◆ Record excerpts:

========================================

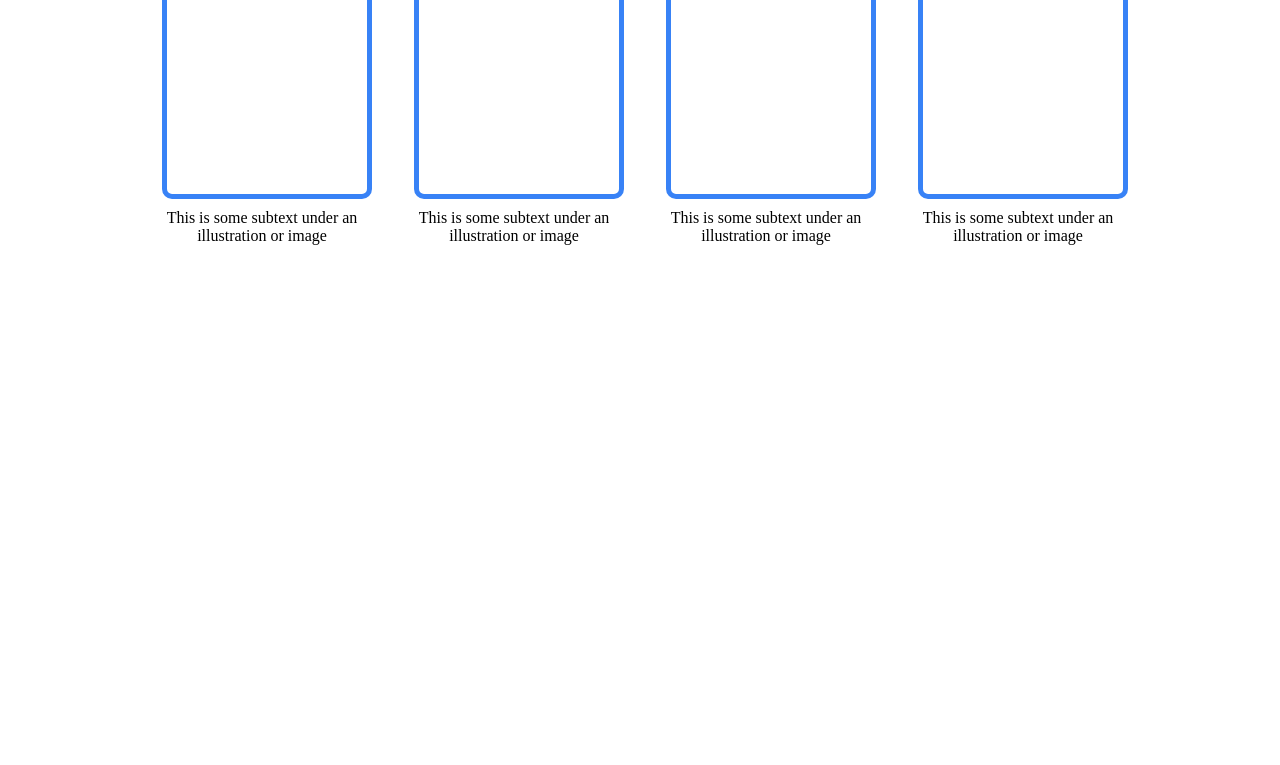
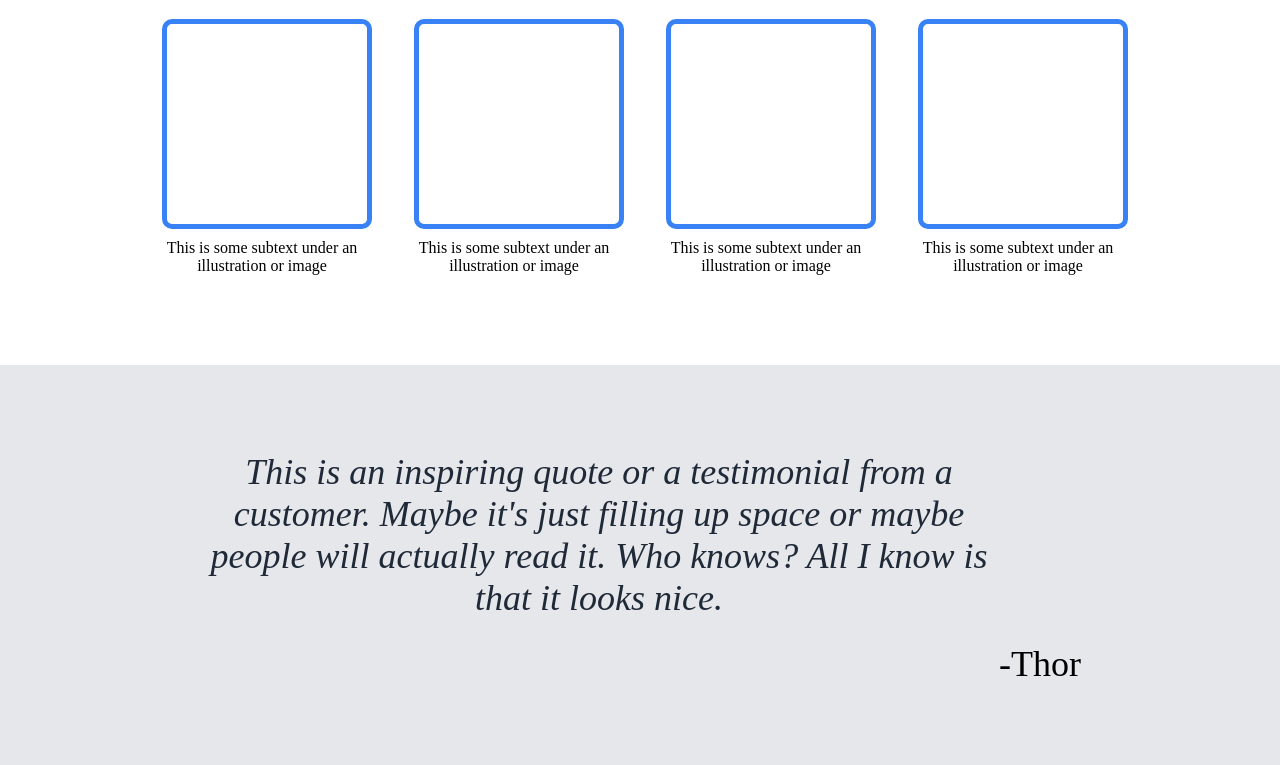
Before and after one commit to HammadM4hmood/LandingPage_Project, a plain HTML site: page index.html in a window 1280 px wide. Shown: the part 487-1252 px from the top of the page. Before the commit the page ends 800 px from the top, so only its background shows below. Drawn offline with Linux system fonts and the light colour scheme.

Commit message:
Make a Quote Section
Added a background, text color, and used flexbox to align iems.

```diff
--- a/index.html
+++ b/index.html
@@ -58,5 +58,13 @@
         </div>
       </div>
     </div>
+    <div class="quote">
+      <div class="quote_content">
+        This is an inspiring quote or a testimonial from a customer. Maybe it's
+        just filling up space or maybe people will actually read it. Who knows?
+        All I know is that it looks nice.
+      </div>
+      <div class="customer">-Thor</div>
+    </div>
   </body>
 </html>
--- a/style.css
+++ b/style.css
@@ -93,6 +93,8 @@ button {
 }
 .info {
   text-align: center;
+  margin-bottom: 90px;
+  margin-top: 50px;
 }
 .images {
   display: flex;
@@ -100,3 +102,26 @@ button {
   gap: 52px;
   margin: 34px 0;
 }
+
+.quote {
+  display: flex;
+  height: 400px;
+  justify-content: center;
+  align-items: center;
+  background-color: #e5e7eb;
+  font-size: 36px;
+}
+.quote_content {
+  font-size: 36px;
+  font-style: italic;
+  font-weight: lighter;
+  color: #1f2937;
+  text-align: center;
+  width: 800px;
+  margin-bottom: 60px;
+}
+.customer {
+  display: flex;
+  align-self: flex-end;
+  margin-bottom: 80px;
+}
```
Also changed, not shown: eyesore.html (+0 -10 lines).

========================================

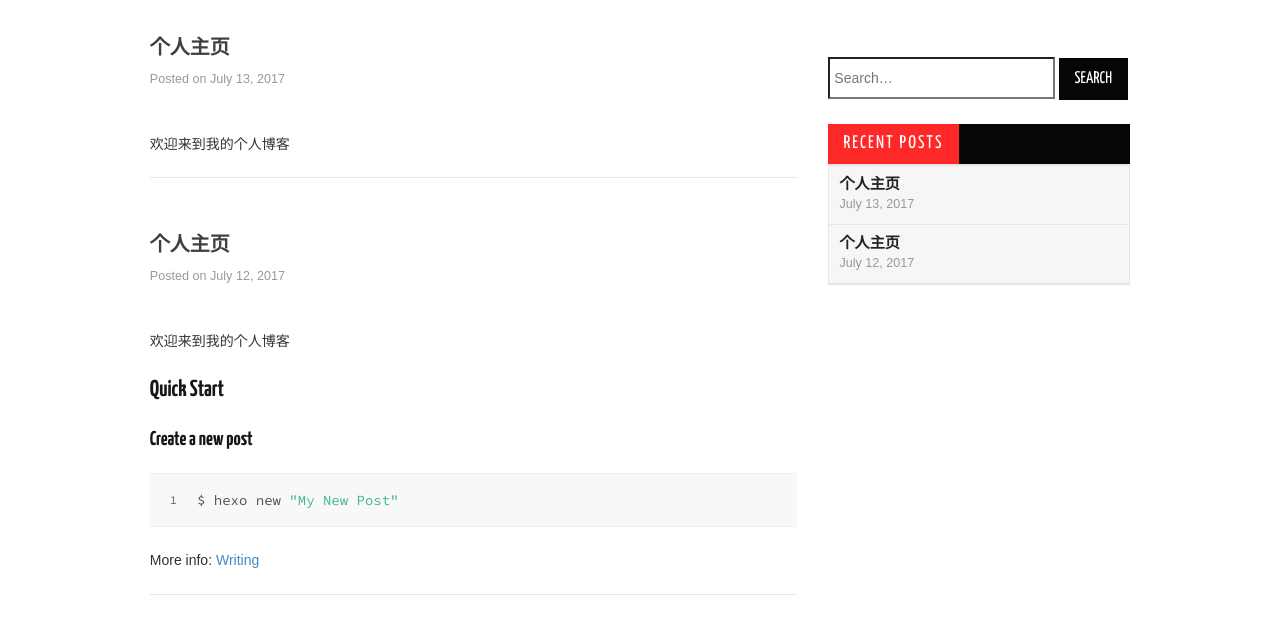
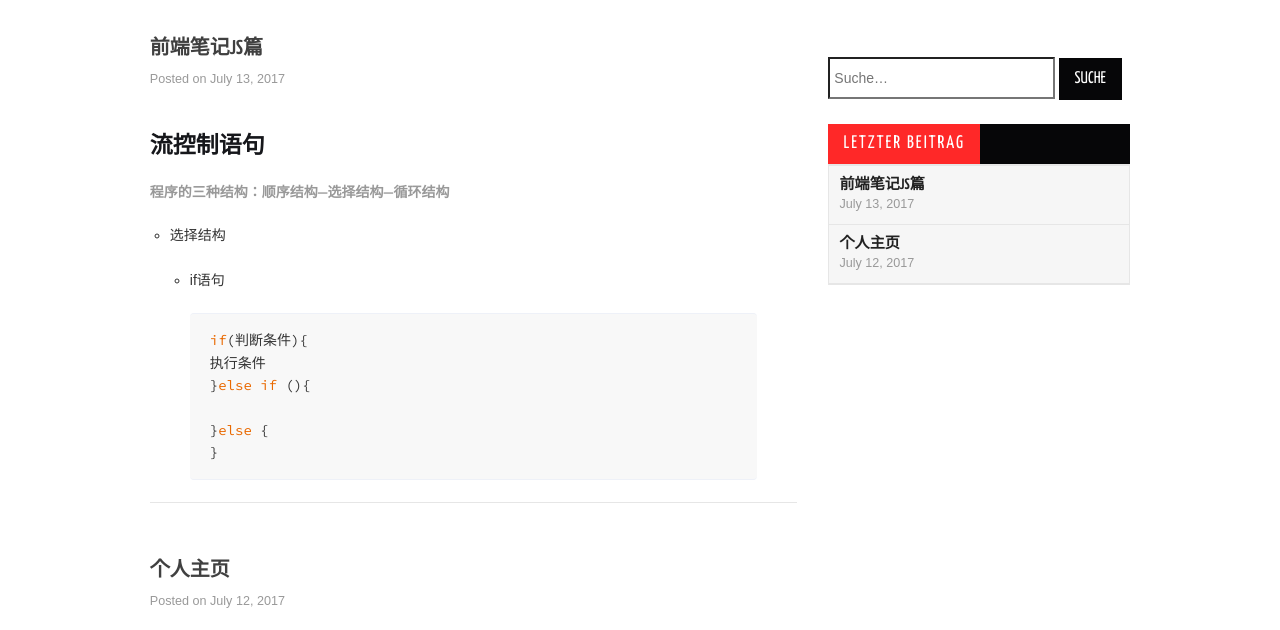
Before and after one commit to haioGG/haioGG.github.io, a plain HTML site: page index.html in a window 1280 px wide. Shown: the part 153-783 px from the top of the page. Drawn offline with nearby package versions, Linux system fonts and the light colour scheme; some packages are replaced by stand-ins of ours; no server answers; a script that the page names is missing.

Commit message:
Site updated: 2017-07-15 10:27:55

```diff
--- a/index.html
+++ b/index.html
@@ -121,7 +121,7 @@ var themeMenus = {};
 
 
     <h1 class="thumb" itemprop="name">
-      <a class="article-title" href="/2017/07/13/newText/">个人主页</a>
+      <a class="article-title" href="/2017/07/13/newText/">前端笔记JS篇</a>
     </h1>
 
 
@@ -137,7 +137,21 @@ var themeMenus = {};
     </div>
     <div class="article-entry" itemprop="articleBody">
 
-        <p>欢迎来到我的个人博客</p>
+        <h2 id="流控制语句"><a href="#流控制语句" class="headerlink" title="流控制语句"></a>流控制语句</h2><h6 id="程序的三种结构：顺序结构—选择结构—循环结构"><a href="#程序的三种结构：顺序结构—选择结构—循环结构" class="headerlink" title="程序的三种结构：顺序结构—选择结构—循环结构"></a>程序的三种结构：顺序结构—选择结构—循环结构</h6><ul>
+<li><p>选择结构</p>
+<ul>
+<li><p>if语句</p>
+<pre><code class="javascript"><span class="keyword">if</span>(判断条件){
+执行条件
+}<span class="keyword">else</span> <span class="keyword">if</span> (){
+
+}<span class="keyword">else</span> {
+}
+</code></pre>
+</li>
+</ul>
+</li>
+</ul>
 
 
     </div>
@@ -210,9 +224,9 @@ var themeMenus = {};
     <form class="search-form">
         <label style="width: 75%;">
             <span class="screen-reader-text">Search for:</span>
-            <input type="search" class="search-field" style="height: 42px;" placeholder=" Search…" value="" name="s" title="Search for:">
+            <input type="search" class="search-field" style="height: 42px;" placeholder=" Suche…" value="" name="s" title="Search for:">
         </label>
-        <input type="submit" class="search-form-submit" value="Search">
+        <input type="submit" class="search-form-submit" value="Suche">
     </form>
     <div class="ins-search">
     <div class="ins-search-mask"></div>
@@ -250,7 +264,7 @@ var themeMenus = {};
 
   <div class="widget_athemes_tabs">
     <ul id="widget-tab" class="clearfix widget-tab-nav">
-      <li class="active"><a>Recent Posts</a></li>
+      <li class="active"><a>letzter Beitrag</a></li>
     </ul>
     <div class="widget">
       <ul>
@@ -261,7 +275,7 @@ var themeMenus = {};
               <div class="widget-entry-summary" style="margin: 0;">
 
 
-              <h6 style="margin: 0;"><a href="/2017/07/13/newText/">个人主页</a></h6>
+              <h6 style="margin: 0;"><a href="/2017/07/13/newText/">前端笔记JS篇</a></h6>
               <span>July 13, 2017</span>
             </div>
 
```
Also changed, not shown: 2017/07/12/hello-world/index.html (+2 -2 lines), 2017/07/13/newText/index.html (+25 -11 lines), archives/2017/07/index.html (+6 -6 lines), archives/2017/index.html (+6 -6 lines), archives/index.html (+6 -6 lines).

========================================

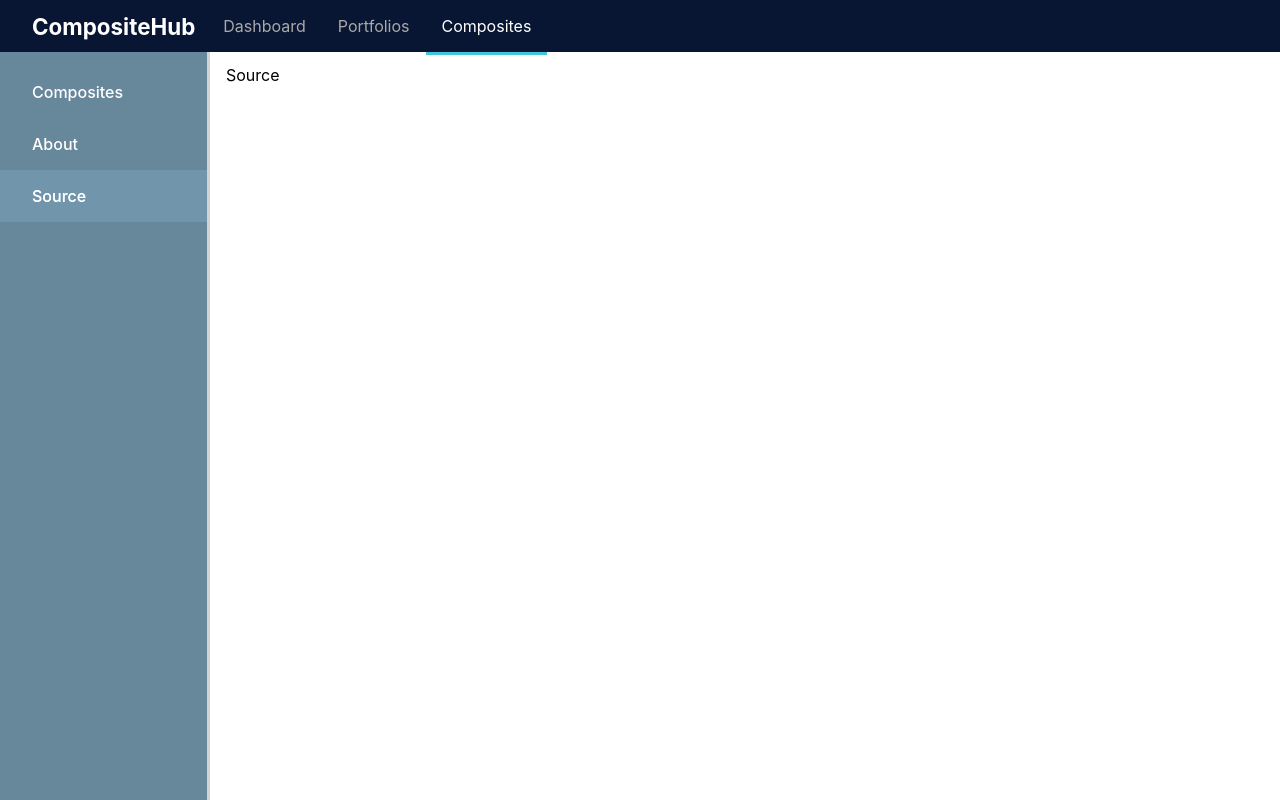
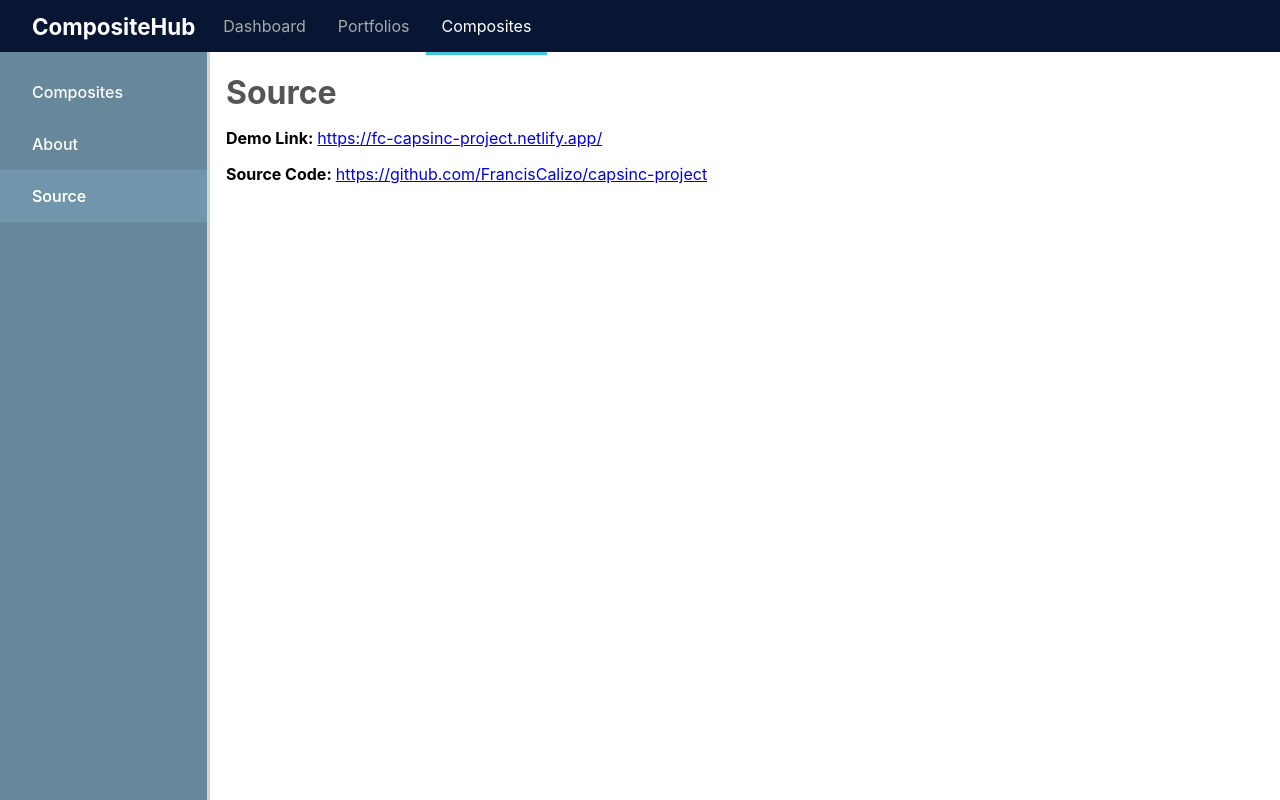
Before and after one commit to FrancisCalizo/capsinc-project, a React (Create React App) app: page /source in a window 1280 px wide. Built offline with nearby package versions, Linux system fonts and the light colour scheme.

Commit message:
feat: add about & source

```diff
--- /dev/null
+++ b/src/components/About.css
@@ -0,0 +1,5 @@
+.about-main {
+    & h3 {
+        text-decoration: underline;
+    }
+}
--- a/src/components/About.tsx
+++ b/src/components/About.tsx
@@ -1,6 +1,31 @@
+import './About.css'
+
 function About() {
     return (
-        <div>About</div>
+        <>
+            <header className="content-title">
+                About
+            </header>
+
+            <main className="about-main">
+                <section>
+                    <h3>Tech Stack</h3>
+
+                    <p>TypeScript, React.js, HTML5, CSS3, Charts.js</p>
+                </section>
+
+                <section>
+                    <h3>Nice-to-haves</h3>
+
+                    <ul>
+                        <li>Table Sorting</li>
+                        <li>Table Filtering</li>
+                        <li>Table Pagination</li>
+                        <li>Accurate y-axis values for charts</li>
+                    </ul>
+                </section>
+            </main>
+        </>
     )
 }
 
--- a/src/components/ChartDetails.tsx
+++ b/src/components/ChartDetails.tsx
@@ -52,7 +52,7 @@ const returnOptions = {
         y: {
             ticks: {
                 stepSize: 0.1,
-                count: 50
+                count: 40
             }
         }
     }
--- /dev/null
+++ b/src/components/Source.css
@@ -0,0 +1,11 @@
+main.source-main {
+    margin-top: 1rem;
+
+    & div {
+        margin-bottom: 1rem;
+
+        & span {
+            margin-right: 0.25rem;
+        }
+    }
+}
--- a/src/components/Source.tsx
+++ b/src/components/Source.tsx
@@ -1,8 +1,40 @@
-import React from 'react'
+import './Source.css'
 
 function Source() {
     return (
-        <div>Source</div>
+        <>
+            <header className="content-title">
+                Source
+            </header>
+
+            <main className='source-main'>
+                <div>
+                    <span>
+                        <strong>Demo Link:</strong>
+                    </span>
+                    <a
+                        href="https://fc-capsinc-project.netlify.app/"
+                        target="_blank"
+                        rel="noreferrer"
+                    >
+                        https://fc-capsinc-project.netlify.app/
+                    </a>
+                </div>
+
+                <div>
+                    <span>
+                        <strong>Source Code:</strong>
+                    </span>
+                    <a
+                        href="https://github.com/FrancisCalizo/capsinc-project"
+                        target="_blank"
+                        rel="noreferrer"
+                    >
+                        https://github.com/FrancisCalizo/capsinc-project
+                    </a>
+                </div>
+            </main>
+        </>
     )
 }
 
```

========================================

◆ Work item: Check each line above for the string "bottom" and copy the ones that have it.

◆ Written solution:
+  margin-bottom: 90px;
+  margin-bottom: 60px;
+  margin-bottom: 80px;
+        margin-bottom: 1rem;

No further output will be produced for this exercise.